Turin, September 10, 2022
Dearest Orson Welles,
I am writing to you from the future.
You know, the ambitious Mr. Kane of your film Citizen Kane has endeared himself to me.
Isn't his abode, a fortress to accommodate both the magnificent and the lonely, Candalù, a way to get closer to what he has lost, namely the childhood he never really had?
Who knows why what is lost always seems to have so much value, who knows if this childhood so often called into question is really the place of unbridled freedom we like to imagine.
Marco Polo named his remote homeland Giandu, from Xanadu, or Shàngdū.
Is it from there that he took the cue to name like that his protagonist's refuge? Did he want to tell of a remote, perhaps somewhat mystical place to which one can never return except with one's mind?
Wiame, Umberto, Camilla, are 13 years old.
In imagining an exhibition made by them, perhaps I was also looking for my own Candalù, a way to get away from my superstructures, to give other languages a chance to exist.
"Why do we feel uncomfortable in art spaces? What is art?" I could not answer all the questions with absolute certainty, but then again, I think this experiment would not have been possible if we had not allowed room for doubts without too much fear.
It was this freedom that guided us in a process that was so, in its own way, risky and a bit crazy, because it was collective at every stage, from the set-up, to the choice of the materials and the languages to be used.
A process that makes a mockery of hierarchies and authorities and trusts in chance, asking three people born in 2009 with no pretense of being artists or becoming artists in the future, to give all of themselves to make an art exhibition.
Orti Generali helped us a lot.
From their bamboo huts, Camilla, Wiame and Umberto searched the wildest part of the gardens for traces left behind by a world that did not yet exist. The finds, at first meaningless, slowly gave shape to XANADU', KANAGAROO and SANDALU', puzzles whose exterior became an augmented reality: the revelation of an interiority discovered along the way.

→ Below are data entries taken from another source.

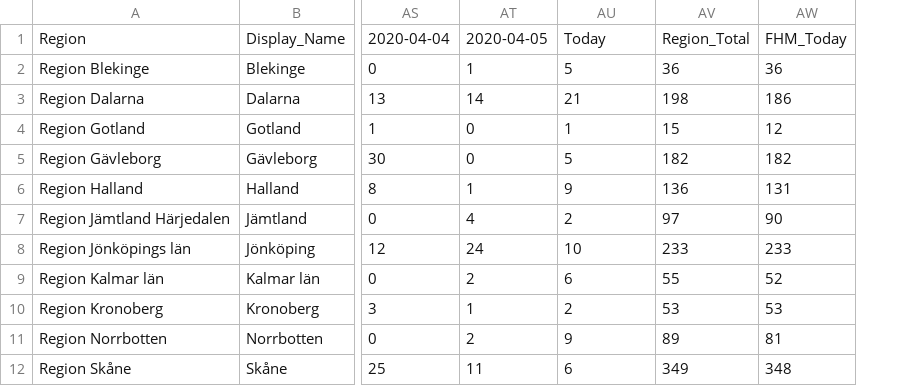
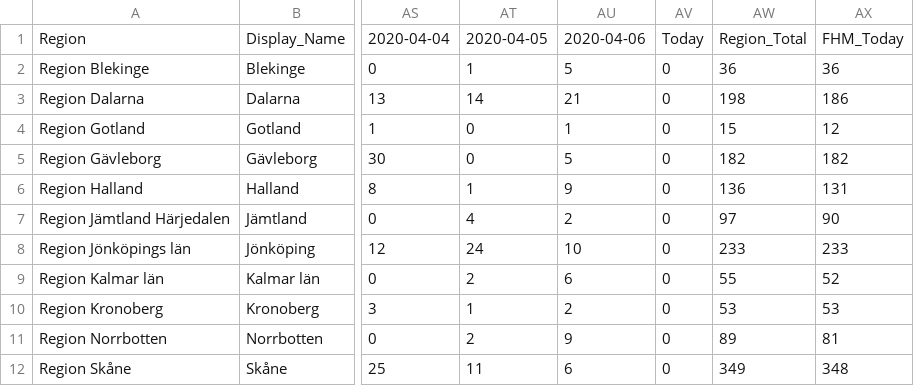
Before and after one commit to jannesgg/swe-covid-19, a CSV file: time_series_confimed-confirmed.csv, drawn as a sheet; only a part is shown, gaps mark what is left out; the diff names each change by its address in the sheet, - before the commit and + after, or states it on an @@ line.

```diff
--- a/time_series_confimed-confirmed.csv
+++ b/time_series_confimed-confirmed.csv
+column AV, rows 1-12: Today | 0 | 0 | 0 | 0 | 0 | 0 | 0 | 0 | 0 | 0 | 0
-AU1: Today
+AU1: 2020-04-06
```
Also changed, not shown: time_series_deaths-deaths.csv.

The huts, built by them with the help of Alfio, an ortolan and expert in outdoor architectures, have become exploratory bases in which to listen to the sounds around us, sharpen our senses, trust the unknown and what you do not yet know. The result was perhaps an exploratory manual, perhaps an artist's book; perhaps simply the memories of the days spent together, to be filled in future days.
Bringing everything back to Almanac was perhaps the hardest part: what is worth sharing? What can be art and what not? Do we write the last names in the press release? Are we artists just because we had an exhibition? What is a video shot by five different hands?
Finally, are the photographs taken by me too much? I chose three images where each of them was the protagonist, to not create any disparity. But Camilla, Umberto, and Wiame had a much clearer idea of the set-up than me: they chose the images in which the latent and liberating forces of new postures were perceived, in which the body spoke better than we did and told the story of the last half hour spent in the spaces of Orti Alti.
I hope, in all sincerity, that you will at least have some fun when you come to visit our exhibition, dear Mr. Welles. Have we succeeded in bringing different systems of thought together for a common purpose? I admit I haven't figured it out yet, but I confide to you that it was very liberating to forget authorship and to welcome even that which has no form as something valuable.
Perhaps you will understand me, perhaps you also tried to do something similar when you announced the arrival of the UFOs on the radio, instead of one of the usual interviews.
Thank you for making it this far,
I wish you a peaceful autumn,
see you soon,